Such a focus also reflects a contemporary loss of faith in the public sphere. We take a kiss-and-tell view of politicians because we don't believe in politics. Our ancestors had low tastes, too, as the career of Callender attests, but they also produced, and read, the Federalist Papers.

There is at least one scandal of the Founding Fathers that has not yet been made into a movie, though there is no doubt about its truth. In 1797 Alexander Hamilton, the former Treasury secretary, wrote a pamphlet confessing that he had had an extramarital affair with Maria Reynolds.

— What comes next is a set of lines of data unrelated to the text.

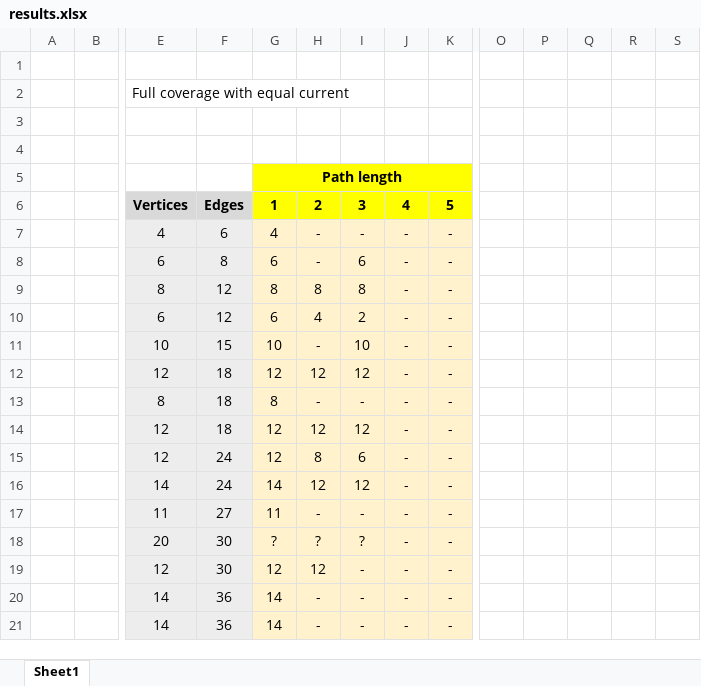
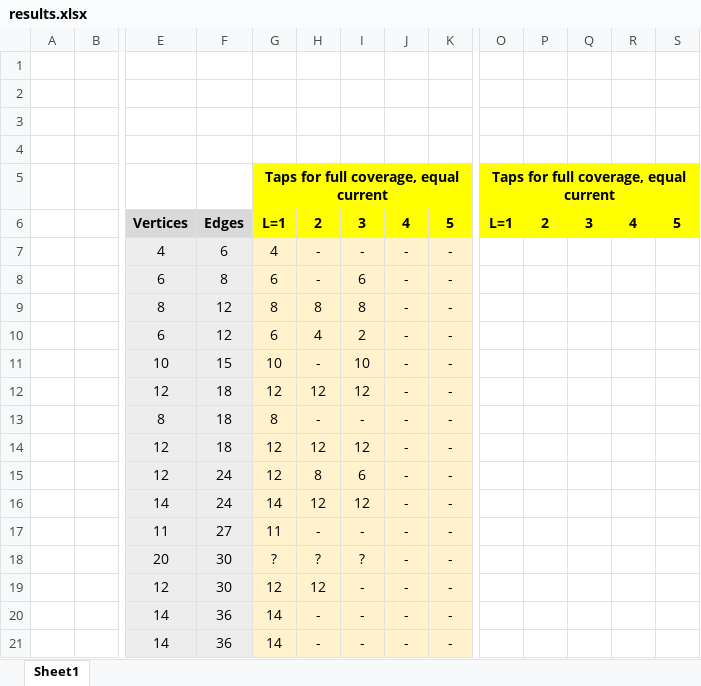
Before and after one commit to cpldcpu/GlowPoly, an Excel workbook: results.xlsx, sheet Sheet1, drawn as a sheet; only a part is shown, gaps mark what is left out; values as stored, in another font and other column widths than the file's, no borders; removed rows and columns are numbered as before the commit, all else as after; rows hold the shown columns only; the diff names each change by its address in the sheet, - before the commit and + after, or states it on an @@ line.

```diff
--- a/results.xlsx (sheet Sheet1)
+++ b/results.xlsx (sheet Sheet1)
-row 2:  |  | Full coverage with equal current
-G4: Path length
+G4: (empty)
-G4:K4 fill: #FFFF00
+G4:K4 fill: none
-G5:K5 merged
-row 6:  |  | Vertices | Edges | 1 | 2 | 3 | 4 | 5
+row 5:  |  |  |  | Taps for full coverage, equal current |  |  |  |  | Taps for full coverage, equal current
+row 6:  |  | Vertices | Edges | L=1 | 2 | 3 | 4 | 5 | L=1 | 2 | 3 | 4 | 5
```
Also changed, not shown: 11 other files.
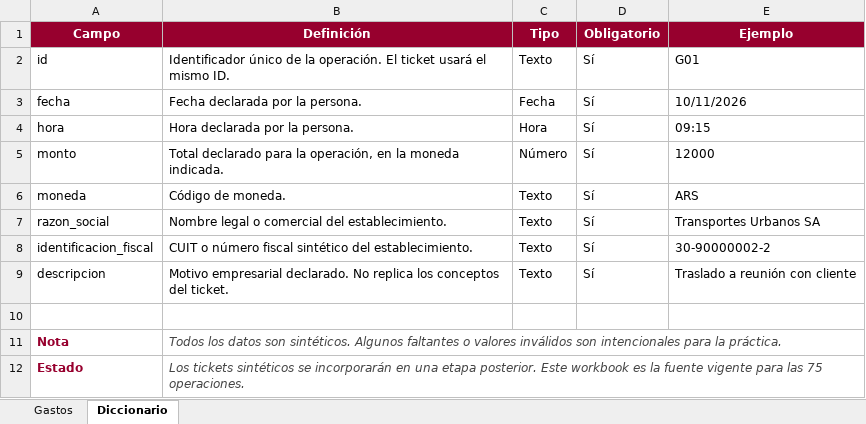
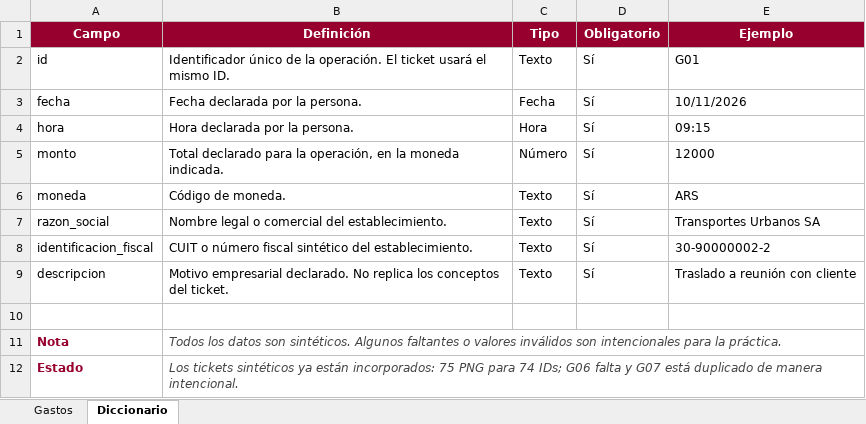
Before and after one commit to javiermatiasarias/rendiar-workshop-mba, an Excel workbook: 01_fuentes/gastos_ficticios.xlsx, sheet Diccionario, drawn as a sheet; values as stored, in another font and other column widths than the file's, no borders; table styles not drawn; the diff names each change by its address in the sheet, - before the commit and + after, or states it on an @@ line.

Commit message:
Actualiza nota sobre tickets sinteticos

```diff
--- a/01_fuentes/gastos_ficticios.xlsx (sheet Diccionario)
+++ b/01_fuentes/gastos_ficticios.xlsx (sheet Diccionario)
-B12 (Definición): …tickets sintéticos se incorporarán en una etapa posterior. Este workbook es la fuente vigente para las 75 operaciones.
+B12 (Definición): …tickets sintéticos ya están incorporados: 75 PNG para 74 IDs; G06 falta y G07 está duplicado de manera intencional.
```
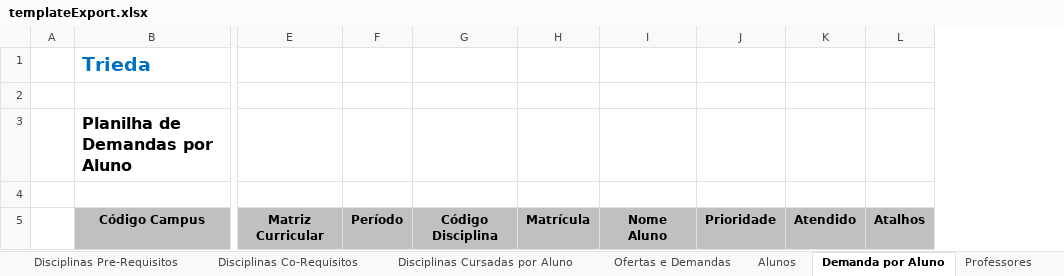
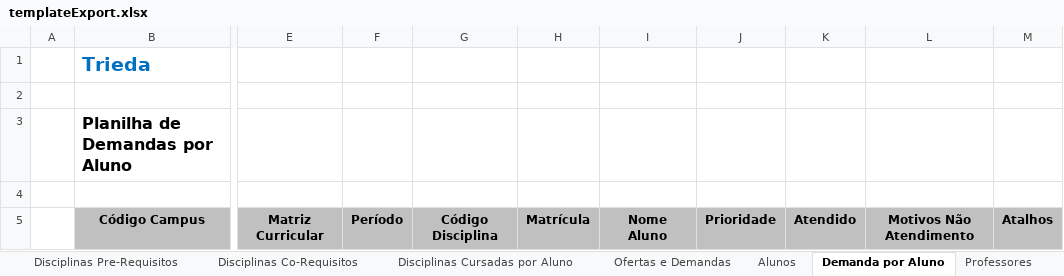
Before and after one commit to VillzVic/Trieda, an Excel workbook: code/client/web/src/main/resources/templateExport.xlsx, sheet Demanda por Aluno, drawn as a sheet; only a part is shown, gaps mark what is left out; values as stored, in another font and other column widths than the file's, no borders; the diff names each change by its address in the sheet, - before the commit and + after, or states it on an @@ line.

Commit message:
TRIEDA-1786 - Adicionando motivos de nao atendimentos no output. Criando modal para mostrar motivo de nao atendimento. Alterando export para mostrar motivos de nao atendimento. Criando script para atualizar BD

```diff
--- a/code/client/web/src/main/resources/templateExport.xlsx (sheet Demanda por Aluno)
+++ b/code/client/web/src/main/resources/templateExport.xlsx (sheet Demanda por Aluno)
+column L, row 5: Motivos Não Atendimento
```
Also changed, not shown: charts or pictures, 17 other files.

What's more, he admitted paying her husband $1,100 in hush money. Hamilton came clean to refute a charge leveled by the busy Callender that he had paid off Reynolds as part of a scheme to speculate in government certificates. He made his private shenanigans public to clear his reputation as a public official.

Hamilton's behavior managed to combine full disclosure, self-criticism and reticence. "My greatest enemy" will conclude "that there is nothing worse in the affair than an irregular and indelicate amour," he wrote in his pamphlet. "For this, I bow to the just censure which it merits. I have paid pretty severely for the folly, and can never recollect it without disgust and self-condemnation." Then the touch that is entirely pre-modern: "It might seem affectation to say more."

Guilty pols could take the Hamilton pamphlet as a model; so could screenwriters.

Richard Brookhiser, a senior editor of National Review and the author of "The Way of the WASP," is writing a book about George Washington.